▶ [PROBLEM DETAILS]
Print, exactly as they appear in the listing below, the lines from the line with "starship · KDE" to the line with "starship · ccstatusline", with both end lines kept.

▶ [SOURCE MATERIAL]
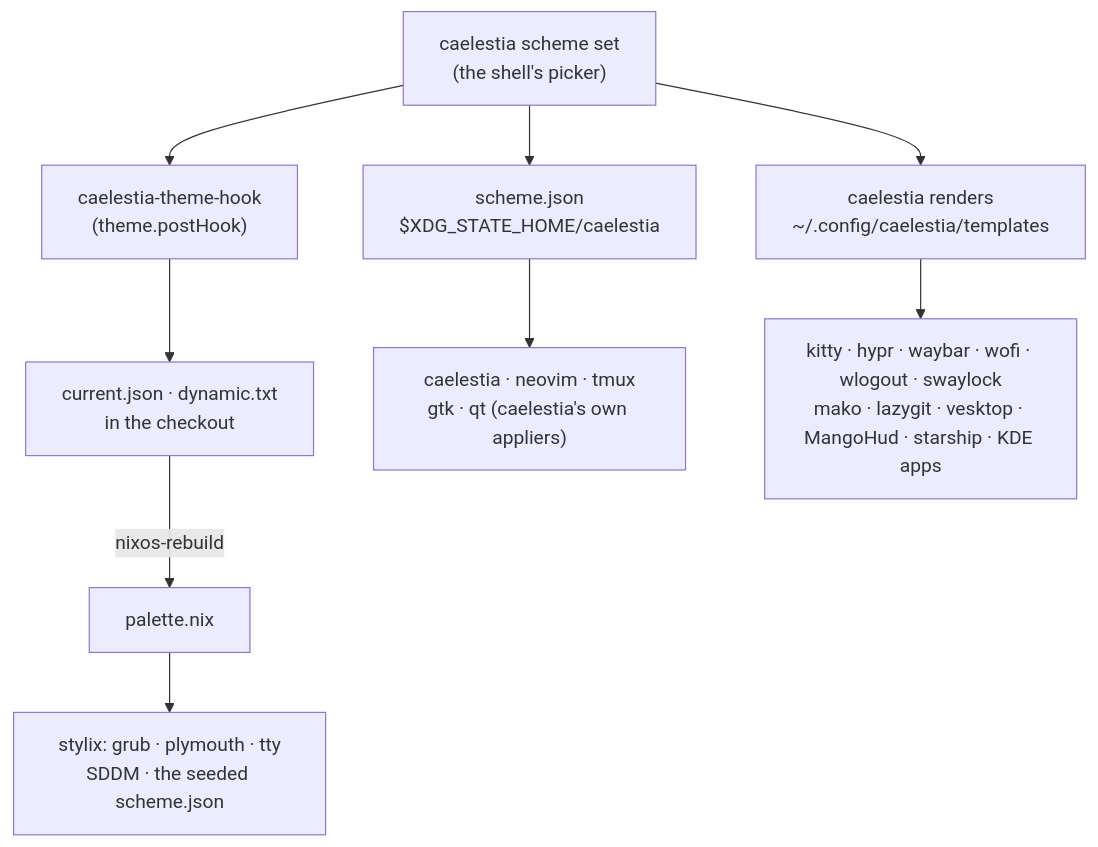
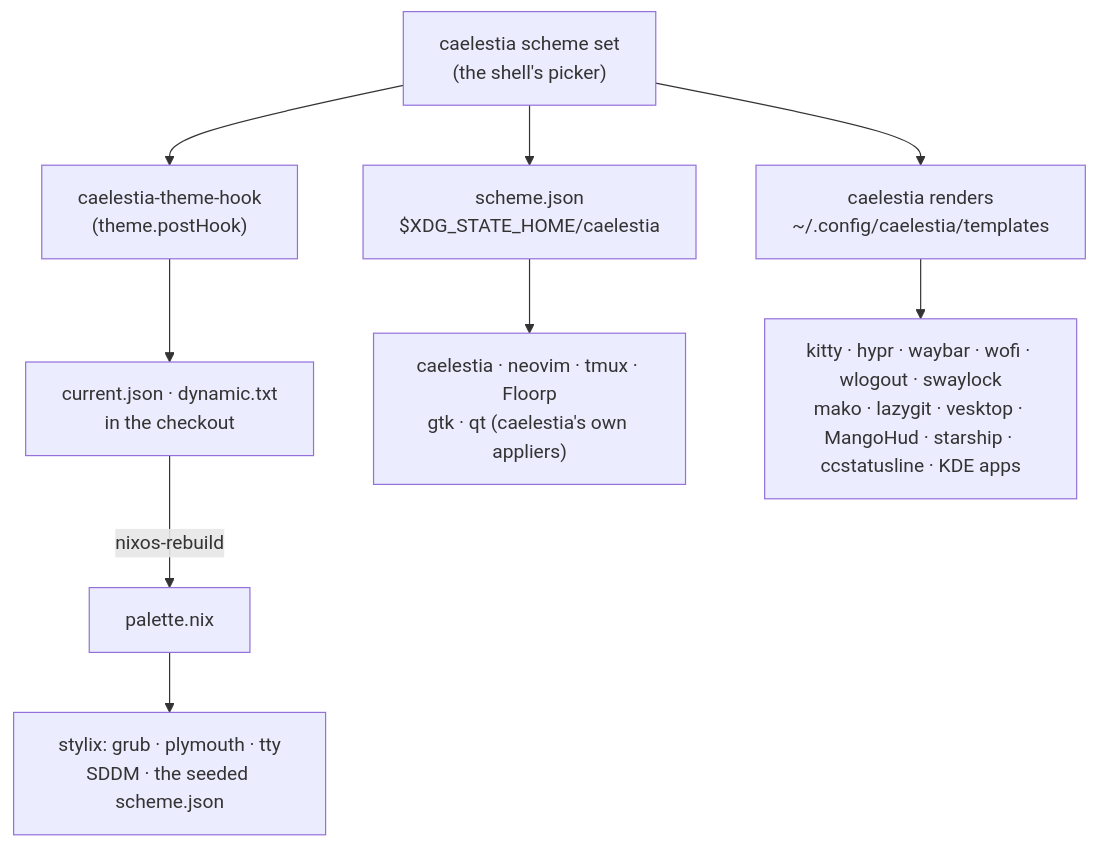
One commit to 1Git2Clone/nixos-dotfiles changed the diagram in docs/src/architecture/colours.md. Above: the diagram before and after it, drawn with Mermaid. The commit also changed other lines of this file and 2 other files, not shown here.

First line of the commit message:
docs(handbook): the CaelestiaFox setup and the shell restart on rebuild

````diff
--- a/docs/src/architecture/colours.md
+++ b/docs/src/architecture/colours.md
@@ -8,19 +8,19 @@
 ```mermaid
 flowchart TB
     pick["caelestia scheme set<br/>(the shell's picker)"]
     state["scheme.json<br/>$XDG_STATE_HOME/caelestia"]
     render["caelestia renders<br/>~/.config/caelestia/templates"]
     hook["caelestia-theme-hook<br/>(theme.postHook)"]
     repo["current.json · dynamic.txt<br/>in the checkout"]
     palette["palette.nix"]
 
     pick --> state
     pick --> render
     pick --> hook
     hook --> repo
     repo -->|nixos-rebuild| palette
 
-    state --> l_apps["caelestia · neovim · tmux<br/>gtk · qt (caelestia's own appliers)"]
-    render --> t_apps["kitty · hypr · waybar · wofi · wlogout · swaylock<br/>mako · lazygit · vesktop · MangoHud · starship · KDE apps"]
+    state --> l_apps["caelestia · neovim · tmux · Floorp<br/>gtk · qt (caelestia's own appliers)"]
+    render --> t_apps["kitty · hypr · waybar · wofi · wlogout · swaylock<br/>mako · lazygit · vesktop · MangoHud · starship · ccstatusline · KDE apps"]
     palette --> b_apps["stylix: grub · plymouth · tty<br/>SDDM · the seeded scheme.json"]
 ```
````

▶ [EXPECTED ANSWER]
-    render --> t_apps["kitty · hypr · waybar · wofi · wlogout · swaylock<br/>mako · lazygit · vesktop · MangoHud · starship · KDE apps"]
+    state --> l_apps["caelestia · neovim · tmux · Floorp<br/>gtk · qt (caelestia's own appliers)"]
+    render --> t_apps["kitty · hypr · waybar · wofi · wlogout · swaylock<br/>mako · lazygit · vesktop · MangoHud · starship · ccstatusline · KDE apps"]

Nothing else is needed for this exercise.